▸ **WORK TO BE COMPLETED**:
Every entry is to be copied exactly as written, and the pictures are to be skipped.

+ + +

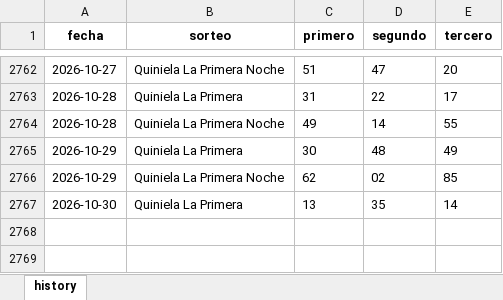
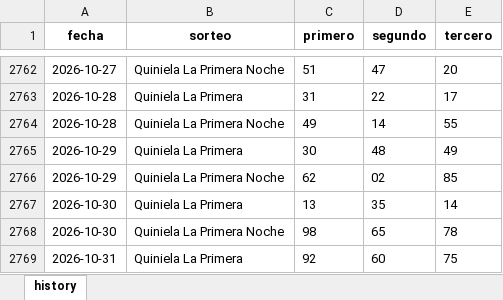
Before and after one commit to carbosota1/LotMix, an Excel workbook: data/histories/La Primera History.xlsx, sheet history, drawn as a sheet; only a part is shown, gaps mark what is left out; values as stored, in another font and other column widths than the file's, no borders; the diff names each change by its address in the sheet, - before the commit and + after, or states it on an @@ line.

```diff
--- a/data/histories/La Primera History.xlsx (sheet history)
+++ b/data/histories/La Primera History.xlsx (sheet history)
+row 2768: 2026-10-30 | Quiniela La Primera Noche | 98 | 65 | 78
+row 2769: 2026-10-31 | Quiniela La Primera | 92 | 60 | 75
```
Also changed, not shown: data/histories/Anguilla history.xlsx, data/histories/La nacional history.xlsx, 6 other files.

+ + +

▸ **REPLY**:
Before and after one commit to carbosota1/LotMix, an Excel workbook: data/histories/La Primera History.xlsx, sheet history, drawn as a sheet; only a part is shown, gaps mark what is left out; values as stored, in another font and other column widths than the file's, no borders; the diff names each change by its address in the sheet, - before the commit and + after, or states it on an @@ line.

```diff
--- a/data/histories/La Primera History.xlsx (sheet history)
+++ b/data/histories/La Primera History.xlsx (sheet history)
+row 2768: 2026-10-30 | Quiniela La Primera Noche | 98 | 65 | 78
+row 2769: 2026-10-31 | Quiniela La Primera | 92 | 60 | 75
```
Also changed, not shown: data/histories/Anguilla history.xlsx, data/histories/La nacional history.xlsx, 6 other files.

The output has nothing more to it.